--- Exercise ---
Keep only the lines of the data below that contain "plot", and copy them.

--- Data for processing ---
=== Begin Enclosure ===

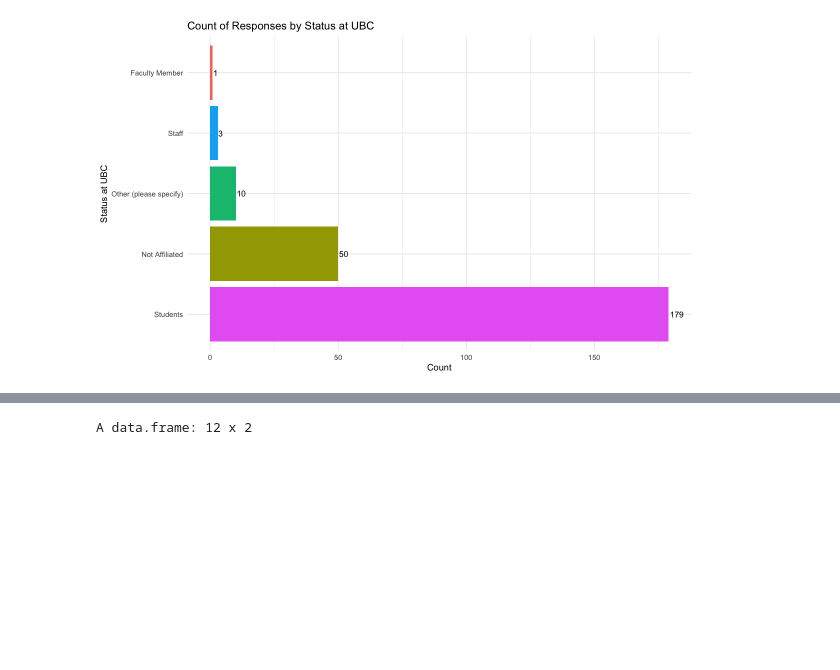
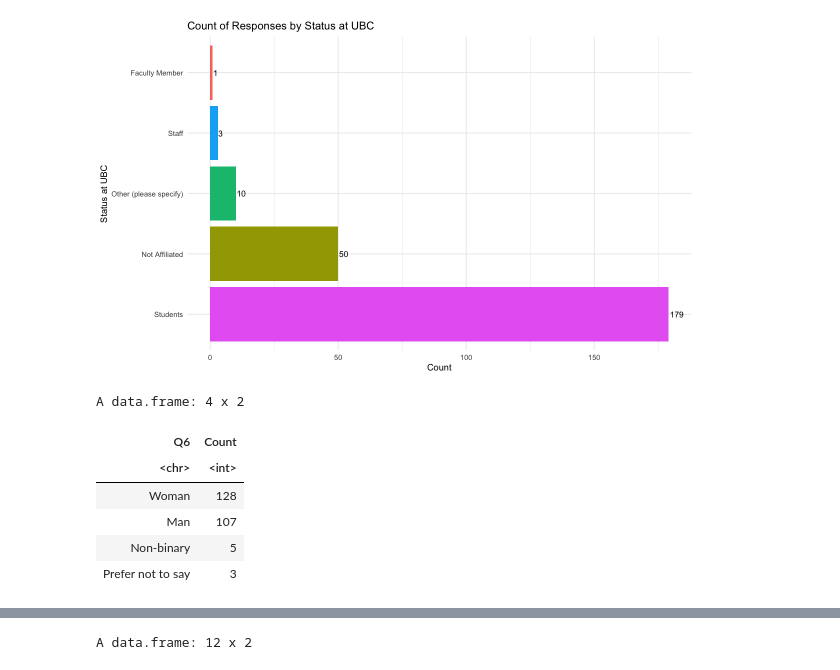
Before and after one commit to riddhibattu/PSYC421_Sustain-a-Cup-research, a Jupyter notebook: src/statistical_analysis.ipynb, the cells around one changed output, grey strips where cells are left out. Drawn from its saved outputs; the diff is of its cells as text; code cells hidden in the pictures; blank space fills up the shorter version.

```diff
--- a/src/statistical_analysis.ipynb
+++ b/src/statistical_analysis.ipynb
@@ -129,3 +131,17 @@ plot = ggplot(q5_counts, aes(x = reorder(Q5, -Count), y = Count, fill = Q5)) +
 plot + geom_text(aes(label = Count), position = position_dodge(width = 0.9), hjust = -0.1, size = 3.5)
 # %% [output]
 [figure]
+# %%
+q6_counts <- df_cleaned %>%
+  filter(Q6 != "", Q6 != "What is your gender identity? - Selected Choice") %>%
+  count(Q6, name = "Count") %>%
+  arrange(desc(Count))
+q6_counts
+# %% [output]
+A data.frame: 4 x 2
+| Q6 | Count |
+| <chr> | <int> |
+| Woman | 128 |
+| Man | 107 |
+| Non-binary | 5 |
+| Prefer not to say | 3 |
```
Also changed, not shown: parts of 6 cells of this notebook.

=== End Enclosure ===

--- Problem solution ---
@@ -129,3 +131,17 @@ plot = ggplot(q5_counts, aes(x = reorder(Q5, -Count), y = Count, fill = Q5)) +
 plot + geom_text(aes(label = Count), position = position_dodge(width = 0.9), hjust = -0.1, size = 3.5)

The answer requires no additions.